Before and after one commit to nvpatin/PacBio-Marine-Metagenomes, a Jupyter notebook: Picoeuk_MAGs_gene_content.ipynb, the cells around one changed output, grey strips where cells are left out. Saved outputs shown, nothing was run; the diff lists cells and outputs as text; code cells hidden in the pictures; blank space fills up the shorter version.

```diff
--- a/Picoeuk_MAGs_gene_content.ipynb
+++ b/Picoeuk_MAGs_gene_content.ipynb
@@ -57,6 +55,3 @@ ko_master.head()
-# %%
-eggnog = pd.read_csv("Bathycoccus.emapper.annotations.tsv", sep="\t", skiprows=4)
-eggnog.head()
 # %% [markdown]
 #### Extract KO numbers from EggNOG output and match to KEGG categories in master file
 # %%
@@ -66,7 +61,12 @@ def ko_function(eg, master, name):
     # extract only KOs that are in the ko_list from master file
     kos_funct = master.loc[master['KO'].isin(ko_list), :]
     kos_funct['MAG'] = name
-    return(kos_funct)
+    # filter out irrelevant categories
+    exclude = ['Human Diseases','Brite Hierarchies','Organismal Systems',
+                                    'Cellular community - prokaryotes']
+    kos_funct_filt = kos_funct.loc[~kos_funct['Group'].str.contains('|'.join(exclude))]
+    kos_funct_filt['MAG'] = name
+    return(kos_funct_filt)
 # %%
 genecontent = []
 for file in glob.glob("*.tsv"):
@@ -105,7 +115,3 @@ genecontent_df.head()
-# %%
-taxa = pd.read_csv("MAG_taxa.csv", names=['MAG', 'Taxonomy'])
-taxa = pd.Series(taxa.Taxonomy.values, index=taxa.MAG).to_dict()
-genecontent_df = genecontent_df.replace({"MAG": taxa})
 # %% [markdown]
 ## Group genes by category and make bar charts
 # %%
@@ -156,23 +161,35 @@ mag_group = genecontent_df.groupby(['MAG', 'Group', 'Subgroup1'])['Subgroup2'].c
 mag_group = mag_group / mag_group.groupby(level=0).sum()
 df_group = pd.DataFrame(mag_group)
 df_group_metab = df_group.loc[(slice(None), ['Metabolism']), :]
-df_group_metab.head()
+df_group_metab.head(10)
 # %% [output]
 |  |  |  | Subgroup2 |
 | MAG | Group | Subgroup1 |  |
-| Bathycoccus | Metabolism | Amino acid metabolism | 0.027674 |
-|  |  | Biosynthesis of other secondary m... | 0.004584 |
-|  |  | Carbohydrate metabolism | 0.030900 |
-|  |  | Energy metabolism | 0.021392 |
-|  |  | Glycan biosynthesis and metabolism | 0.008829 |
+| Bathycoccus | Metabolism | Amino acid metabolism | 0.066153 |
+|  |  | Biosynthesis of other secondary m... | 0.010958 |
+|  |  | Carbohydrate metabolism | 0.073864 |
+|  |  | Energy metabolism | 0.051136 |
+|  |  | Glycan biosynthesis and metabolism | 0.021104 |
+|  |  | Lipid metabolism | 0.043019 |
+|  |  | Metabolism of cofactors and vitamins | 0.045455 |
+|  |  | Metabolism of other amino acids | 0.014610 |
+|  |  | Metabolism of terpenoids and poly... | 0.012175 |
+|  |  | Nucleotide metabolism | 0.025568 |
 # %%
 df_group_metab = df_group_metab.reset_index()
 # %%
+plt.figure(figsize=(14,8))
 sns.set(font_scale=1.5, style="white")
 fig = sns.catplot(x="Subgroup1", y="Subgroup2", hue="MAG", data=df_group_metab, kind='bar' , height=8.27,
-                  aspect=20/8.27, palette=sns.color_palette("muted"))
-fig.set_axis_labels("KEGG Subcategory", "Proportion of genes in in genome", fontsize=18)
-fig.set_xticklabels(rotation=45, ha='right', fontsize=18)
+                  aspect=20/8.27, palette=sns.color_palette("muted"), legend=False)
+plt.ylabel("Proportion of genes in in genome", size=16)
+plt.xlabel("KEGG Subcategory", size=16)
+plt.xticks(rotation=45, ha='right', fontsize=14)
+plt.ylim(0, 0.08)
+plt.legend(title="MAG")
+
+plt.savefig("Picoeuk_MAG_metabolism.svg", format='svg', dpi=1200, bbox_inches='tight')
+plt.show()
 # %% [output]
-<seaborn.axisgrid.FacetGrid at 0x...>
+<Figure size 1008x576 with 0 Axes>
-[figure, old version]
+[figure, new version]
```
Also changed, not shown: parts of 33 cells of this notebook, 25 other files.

WHAT TO WORK ON >> Your task is to repeat each of the records above exactly.

SOLVED PROBLEM >>
Before and after one commit to nvpatin/PacBio-Marine-Metagenomes, a Jupyter notebook: Picoeuk_MAGs_gene_content.ipynb, the cells around one changed output, grey strips where cells are left out. Saved outputs shown, nothing was run; the diff lists cells and outputs as text; code cells hidden in the pictures; blank space fills up the shorter version.

```diff
--- a/Picoeuk_MAGs_gene_content.ipynb
+++ b/Picoeuk_MAGs_gene_content.ipynb
@@ -57,6 +55,3 @@ ko_master.head()
-# %%
-eggnog = pd.read_csv("Bathycoccus.emapper.annotations.tsv", sep="\t", skiprows=4)
-eggnog.head()
 # %% [markdown]
 #### Extract KO numbers from EggNOG output and match to KEGG categories in master file
 # %%
@@ -66,7 +61,12 @@ def ko_function(eg, master, name):
     # extract only KOs that are in the ko_list from master file
     kos_funct = master.loc[master['KO'].isin(ko_list), :]
     kos_funct['MAG'] = name
-    return(kos_funct)
+    # filter out irrelevant categories
+    exclude = ['Human Diseases','Brite Hierarchies','Organismal Systems',
+                                    'Cellular community - prokaryotes']
+    kos_funct_filt = kos_funct.loc[~kos_funct['Group'].str.contains('|'.join(exclude))]
+    kos_funct_filt['MAG'] = name
+    return(kos_funct_filt)
 # %%
 genecontent = []
 for file in glob.glob("*.tsv"):
@@ -105,7 +115,3 @@ genecontent_df.head()
-# %%
-taxa = pd.read_csv("MAG_taxa.csv", names=['MAG', 'Taxonomy'])
-taxa = pd.Series(taxa.Taxonomy.values, index=taxa.MAG).to_dict()
-genecontent_df = genecontent_df.replace({"MAG": taxa})
 # %% [markdown]
 ## Group genes by category and make bar charts
 # %%
@@ -156,23 +161,35 @@ mag_group = genecontent_df.groupby(['MAG', 'Group', 'Subgroup1'])['Subgroup2'].c
 mag_group = mag_group / mag_group.groupby(level=0).sum()
 df_group = pd.DataFrame(mag_group)
 df_group_metab = df_group.loc[(slice(None), ['Metabolism']), :]
-df_group_metab.head()
+df_group_metab.head(10)
 # %% [output]
 |  |  |  | Subgroup2 |
 | MAG | Group | Subgroup1 |  |
-| Bathycoccus | Metabolism | Amino acid metabolism | 0.027674 |
-|  |  | Biosynthesis of other secondary m... | 0.004584 |
-|  |  | Carbohydrate metabolism | 0.030900 |
-|  |  | Energy metabolism | 0.021392 |
-|  |  | Glycan biosynthesis and metabolism | 0.008829 |
+| Bathycoccus | Metabolism | Amino acid metabolism | 0.066153 |
+|  |  | Biosynthesis of other secondary m... | 0.010958 |
+|  |  | Carbohydrate metabolism | 0.073864 |
+|  |  | Energy metabolism | 0.051136 |
+|  |  | Glycan biosynthesis and metabolism | 0.021104 |
+|  |  | Lipid metabolism | 0.043019 |
+|  |  | Metabolism of cofactors and vitamins | 0.045455 |
+|  |  | Metabolism of other amino acids | 0.014610 |
+|  |  | Metabolism of terpenoids and poly... | 0.012175 |
+|  |  | Nucleotide metabolism | 0.025568 |
 # %%
 df_group_metab = df_group_metab.reset_index()
 # %%
+plt.figure(figsize=(14,8))
 sns.set(font_scale=1.5, style="white")
 fig = sns.catplot(x="Subgroup1", y="Subgroup2", hue="MAG", data=df_group_metab, kind='bar' , height=8.27,
-                  aspect=20/8.27, palette=sns.color_palette("muted"))
-fig.set_axis_labels("KEGG Subcategory", "Proportion of genes in in genome", fontsize=18)
-fig.set_xticklabels(rotation=45, ha='right', fontsize=18)
+                  aspect=20/8.27, palette=sns.color_palette("muted"), legend=False)
+plt.ylabel("Proportion of genes in in genome", size=16)
+plt.xlabel("KEGG Subcategory", size=16)
+plt.xticks(rotation=45, ha='right', fontsize=14)
+plt.ylim(0, 0.08)
+plt.legend(title="MAG")
+
+plt.savefig("Picoeuk_MAG_metabolism.svg", format='svg', dpi=1200, bbox_inches='tight')
+plt.show()
 # %% [output]
-<seaborn.axisgrid.FacetGrid at 0x...>
+<Figure size 1008x576 with 0 Axes>
-[figure, old version]
+[figure, new version]
```
Also changed, not shown: parts of 33 cells of this notebook, 25 other files.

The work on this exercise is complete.